Eric Cantor wasn't the only one who lost. Photographer: Scott Olson/Getty Images
Eric Cantor wasn't the only one who lost. Photographer: Scott Olson/Getty Images

A likely implication of the shocking upset of House Majority Leader Eric Cantor yesterday will be to drive the 2016 Republican presidential candidates to the right on immigration.

That spells trouble for Jeb Bush, the former Florida governor, and Marco Rubio, Florida's freshman senator, who have been advocates of immigration reform. It plays to the strength of Senator Ted Cruz of Texas, who fought against the Rubio-sponsored immigration measure passed by the Senate last year.

The 2012 Republican nominee, Mitt Romney, made a calculation that he had to adopt an anti-immigration posture to get through the primaries, going so far as to raise the possibility of undocumented workers "self-deporting." Though the strategy earned Romney his party's nomination, it cost him in the general election: he received just 27 percent of the fast-growing Latino vote and was clobbered in Asian-American communities.

David Brat, the college professor who decisively defeated Cantor, hammered the incumbent for supporting amnesty for undocumented workers.
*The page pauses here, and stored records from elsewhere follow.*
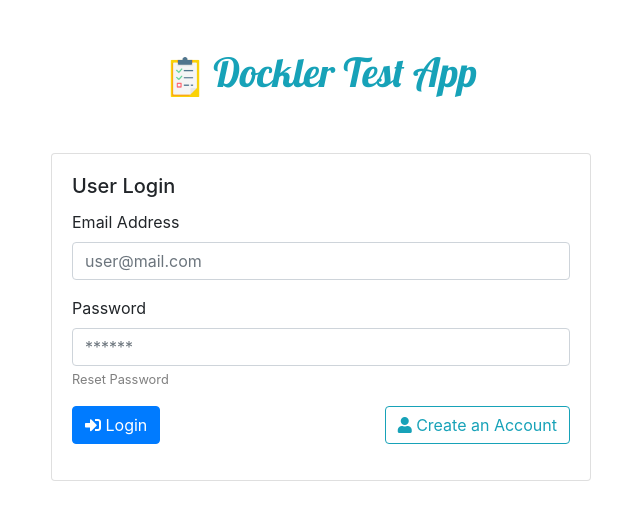
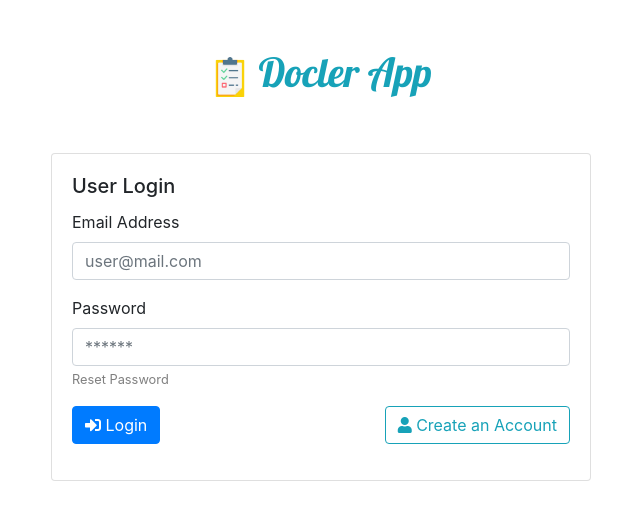
Before and after one commit to shiftenterdev/docler-test, a Vue app: page /login in a window 1280 px wide. Shown: the top 520 px of the page, without its empty margins (319-959 px from the left). Built offline with nearby package versions, Linux system fonts and the light colour scheme; no server answers.

Commit message:
typo change

```diff
--- a/package.json
+++ b/package.json
@@ -1,5 +1,5 @@
 {
-  "name": "dockler-app",
+  "name": "docler-app",
   "version": "0.1.0",
   "private": true,
   "scripts": {
--- a/src/components/LoginHeader.vue
+++ b/src/components/LoginHeader.vue
@@ -1,6 +1,6 @@
 <template>
   <div class="row mt-5 justify-content-center">
-    <h1 class="app-title text-info"><img src="/todolist.png" class="brand-img"> Dockler Test App</h1>
+    <h1 class="app-title text-info"><img src="/todolist.png" class="brand-img"> Docler App</h1>
   </div>
 </template>
 
--- a/src/components/TopNavigation.vue
+++ b/src/components/TopNavigation.vue
@@ -1,7 +1,7 @@
 <template>
   <nav class="navbar navbar-expand-md navbar-dark bg-info mb-5">
     <div class="container">
-      <router-link class="navbar-brand app-title" :to="{name:'home'}">Dockler Test App</router-link>
+      <router-link class="navbar-brand app-title" :to="{name:'home'}">Docler App</router-link>
       <button class="navbar-toggler" type="button" data-toggle="collapse" data-target="#navbarSupportedContent" aria-controls="navbarSupportedContent" aria-expanded="false" aria-label="Toggle navigation">
         <span class="navbar-toggler-icon"></span>
       </button>
--- a/vue.config.js
+++ b/vue.config.js
@@ -4,7 +4,7 @@ module.exports = {
             entry: 'src/main.js',
             template: 'public/index.html',
             filename: 'index.html',
-            title: 'Dockler Test App',
+            title: 'Docler App',
             chunks: ['chunk-vendors', 'chunk-common', 'index']
         }
     }
```
Also changed, not shown: 2 other files (tests, documents, lock files or other folders).
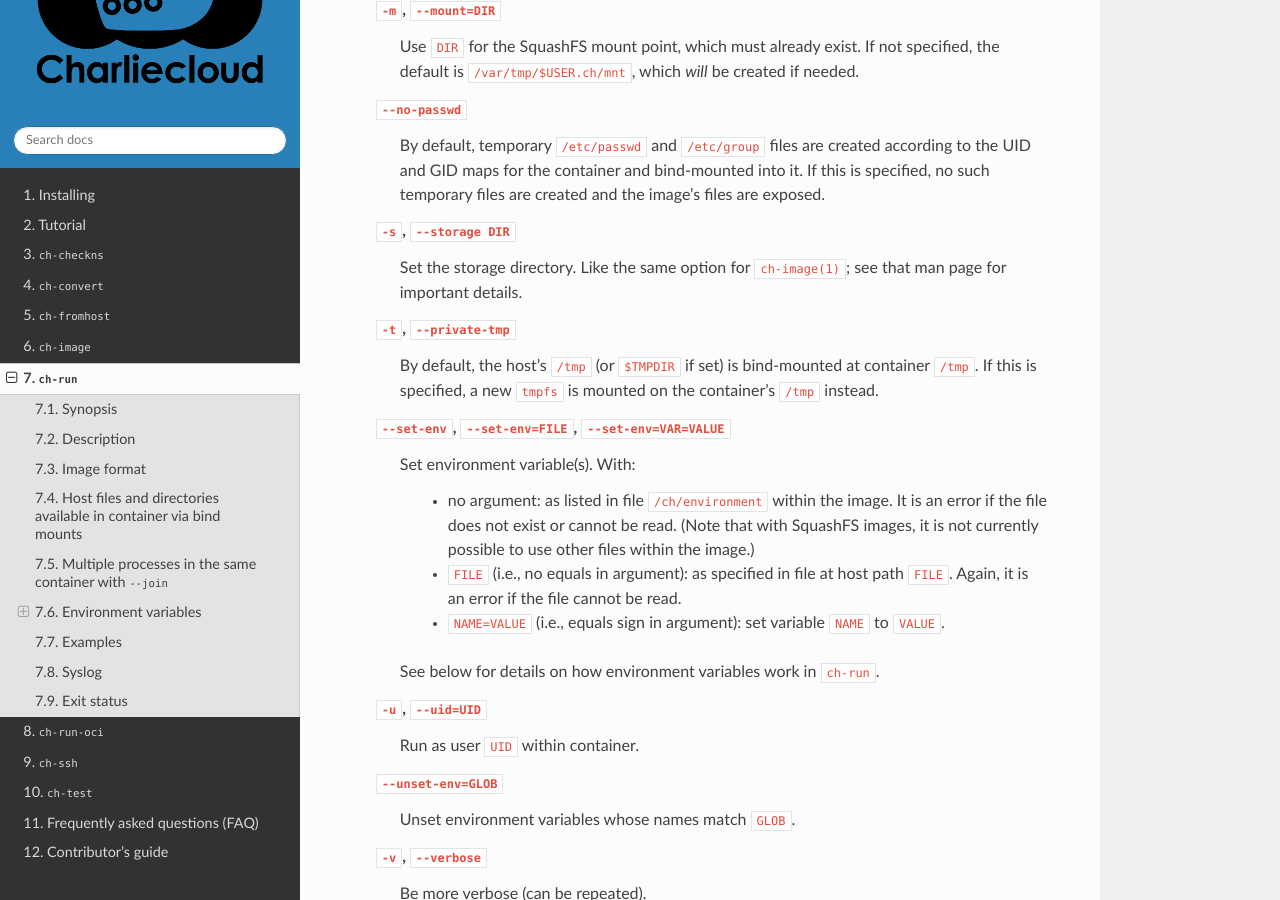
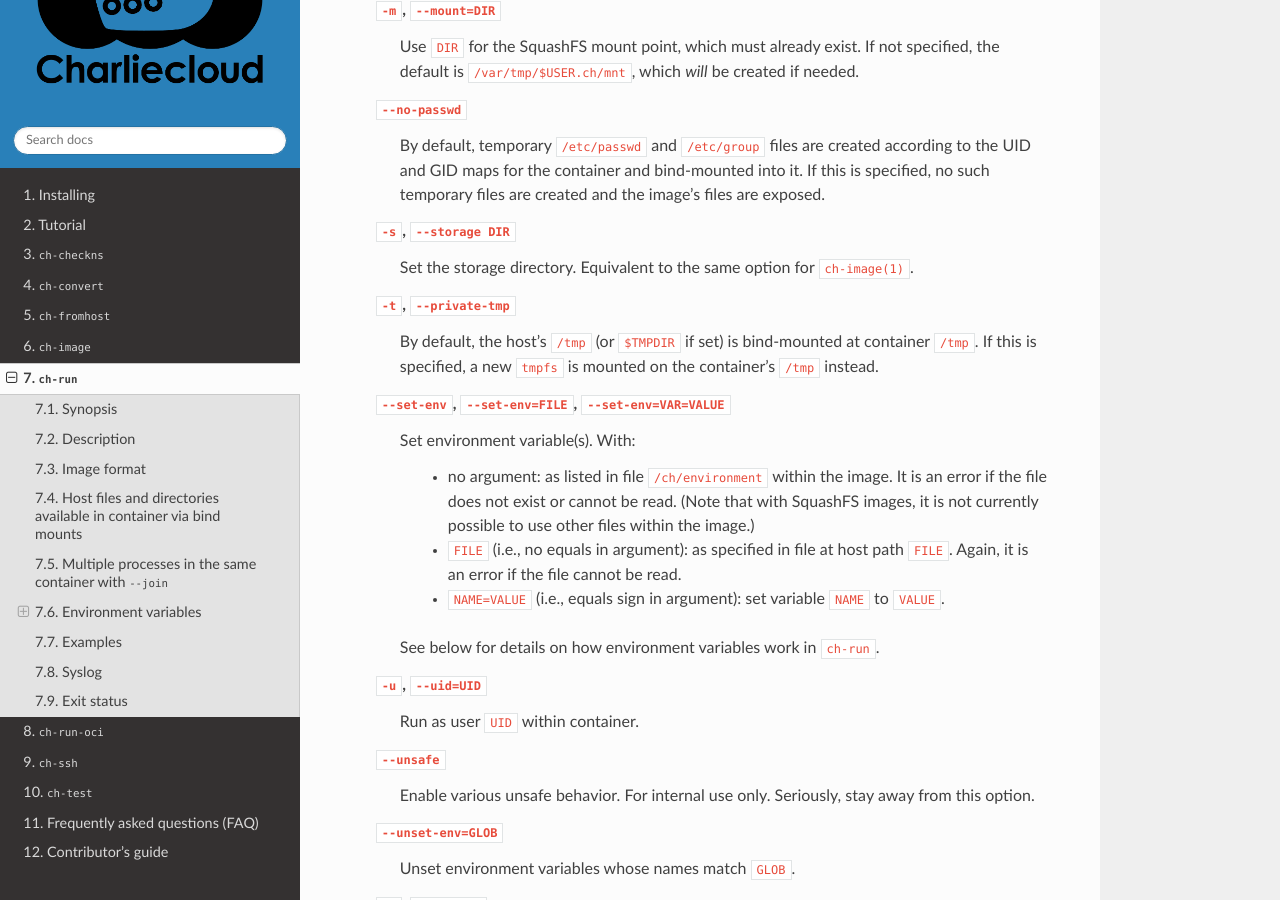
Before and after one commit to hpc/charliecloud, a Sphinx documentation site: the page built from doc/ch-run.rst, in a window 1280 px wide and 900 px high, scrolled down 1711 px. Built offline with Sphinx 7.4.7 and the Read the Docs theme 2.0.0, drawn with Linux system fonts in a browser that asks for light colours; the version number could not be read and is left out.

Commit message:
update documentation

```diff
--- a/doc/ch-image.rst
+++ b/doc/ch-image.rst
@@ -505,10 +505,11 @@
 Description
 -----------
 
-Uses :code:`ch-run -w -u0 -g0 --no-passwd` to execute :code:`RUN`
+Uses :code:`ch-run -w -u0 -g0 --no-passwd --unsafe` to execute :code:`RUN`
 instructions. Note that :code:`FROM` implicitly pulls the base image if
 needed, so you may want to read about the :code:`pull` subcommand below as
-well.
+well. Note also that the :code:`--unsafe` flag is for internal use only, and
+should not be specified by users.
 
 Required argument:
 
--- a/doc/ch-run.rst
+++ b/doc/ch-run.rst
@@ -95,8 +95,8 @@
     created and the image’s files are exposed.
 
   :code:`-s`, :code:`--storage DIR`
-    Set the storage directory. Like the same option for :code:`ch-image(1)`;
-    see that man page for important details.
+    Set the storage directory. Equivalent to the same option for
+    :code:`ch-image(1)`.
 
   :code:`-t`, :code:`--private-tmp`
     By default, the host’s :code:`/tmp` (or :code:`$TMPDIR` if set) is
@@ -122,6 +122,10 @@
 
   :code:`-u`, :code:`--uid=UID`
     Run as user :code:`UID` within container.
+
+  :code:`--unsafe`
+    Enable various unsafe behavior. For internal use only. Seriously, stay
+    away from this option.
 
   :code:`--unset-env=GLOB`
     Unset environment variables whose names match :code:`GLOB`.
```
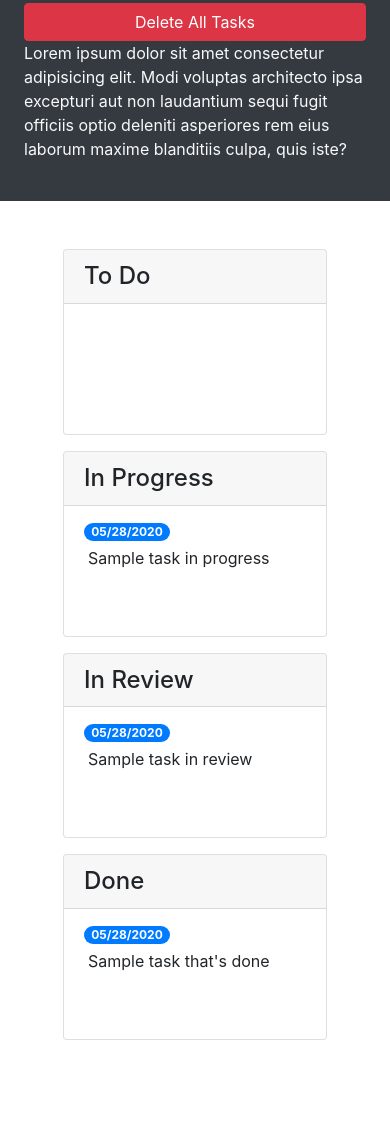
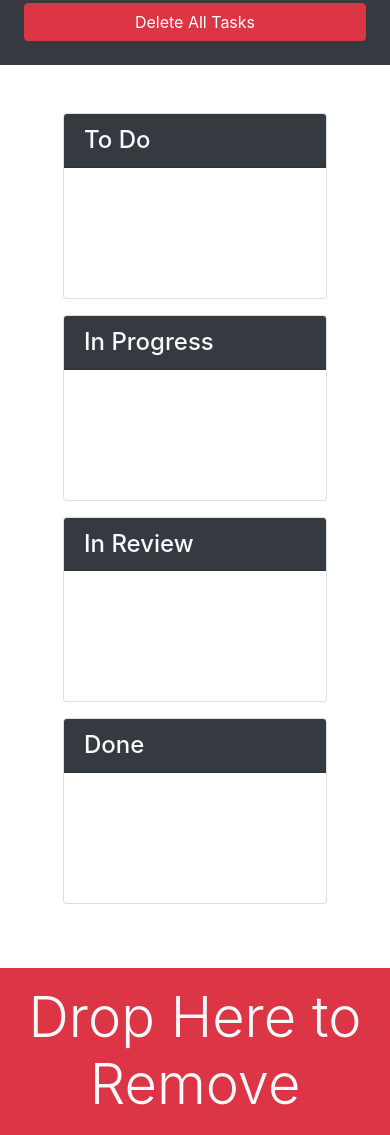
Before and after one commit to DouglasRed/taskmaster-pro, a plain HTML site: page index.html in a window 390 px wide. Shown: the part 171-1306 px from the top of the page. Before the commit the page ends 1275 px from the top, so only its background shows below. Drawn offline with nearby package versions, Linux system fonts and the light colour scheme.

Commit message:
added to the enhancements and media queries

```diff
--- a/index.html
+++ b/index.html
@@ -15,7 +15,7 @@
   <body>
     <div class="row min-vh-100 no-gutters">
       <header
-        class="col-12 col-lg-3 bg-dark text-light d-flex flex-column p-4 p-lg-3"
+        class="col-12 col-lg-3 bg-dark text-light sticky-top d-flex flex-column p-4 p-lg-3"
       >
         <h1 class="text-center">Taskmaster Pro Edition</h1>
         <button
@@ -29,19 +29,19 @@
         <button id="remove-tasks" class="btn btn-block btn-danger">
           Delete All Tasks
         </button>
-        <p class="mt-auto">
+        <p class="mt-auto d-none d-lg-block">
           Lorem ipsum dolor sit amet consectetur adipisicing elit. Modi voluptas
           architecto ipsa excepturi aut non laudantium sequi fugit officiis
           optio deleniti asperiores rem eius laborum maxime blanditiis culpa,
           quis iste?
         </p>
       </header>
-      <main class="col-12 col-lg-9">
+      <main class="col-12 col-lg-9 d-flex flex-column">
         <div class="m-5 row justify-content-around">
           <!-- to do start -->
           <div class="col-12 col-md-6 col-xl-3 mb-3">
             <div class="card">
-              <h4 class="card-header">To Do</h4>
+              <h4 class="card-header text-light bg-dark">To Do</h4>
               <ul id="list-toDo" class="list-group list-group-flush"></ul>
             </div>
           </div>
@@ -49,42 +49,34 @@
           <!-- in progress start -->
           <div class="col-12 col-md-6 col-xl-3 mb-3">
             <div class="card">
-              <h4 class="card-header">In Progress</h4>
-              <ul id="list-inProgress" class="list-group list-group-flush">
-                <li class="list-group-item">
-                  <span class="badge badge-primary badge-pill">05/28/2020</span>
-                  <p class="m-1">Sample task in progress</p>
-                </li>
-              </ul>
+              <h4 class="card-header bg-dark text-light">In Progress</h4>
+              <ul id="list-inProgress" class="list-group list-group-flush"></ul>
             </div>
           </div>
           <!-- in progress end -->
           <!-- in review start -->
           <div class="col-12 col-md-6 col-xl-3 mb-3">
             <div class="card">
-              <h4 class="card-header">In Review</h4>
-              <ul id="list-inReview" class="list-group list-group-flush">
-                <li class="list-group-item">
-                  <span class="badge badge-primary badge-pill">05/28/2020</span>
-                  <p class="m-1">Sample task in review</p>
-                </li>
-              </ul>
+              <h4 class="card-header bg-dark text-light">In Review</h4>
+              <ul id="list-inReview" class="list-group list-group-flush"></ul>
             </div>
           </div>
           <!-- in review end -->
           <!-- done start -->
           <div class="col-12 col-md-6 col-xl-3 mb-3">
             <div class="card">
-              <h4 class="card-header">Done</h4>
-              <ul id="list-done" class="list-group list-group-flush">
-                <li class="list-group-item">
-                  <span class="badge badge-primary badge-pill">05/28/2020</span>
-                  <p class="m-1">Sample task that's done</p>
-                </li>
-              </ul>
+              <h4 class="card-header bg-dark text-light">Done</h4>
+              <ul id="list-done" class="list-group list-group-flush"></ul>
             </div>
           </div>
           <!-- done end -->
+        </div>
+        <div id="trash" class="mt-auto">
+          <div
+            class="w-100 bg-danger text-light p-3 text-center display-4 mt-auto"
+          >
+            Drop Here to Remove
+          </div>
         </div>
       </main>
     </div>
```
The charge was false -- Cantor only embraced amnesty for their children -- but it worked.

Rubio has been trying to play down his key role in the Senate's expansive (and bipartisan) immigration legislation. It's doubtful the anti-immigration wing of the Republican Party, especially strong in the early-voting state of Iowa, will let him walk away from this part of his record. Ditto for Bush, who has long been pro-immigration reform, as have most members of his family.

To contact the writer of this article: Al Hunt at ahunt1@bloomberg.net.

To contact the editor responsible for this article: David Shipley at davidshipley@bloomberg.net.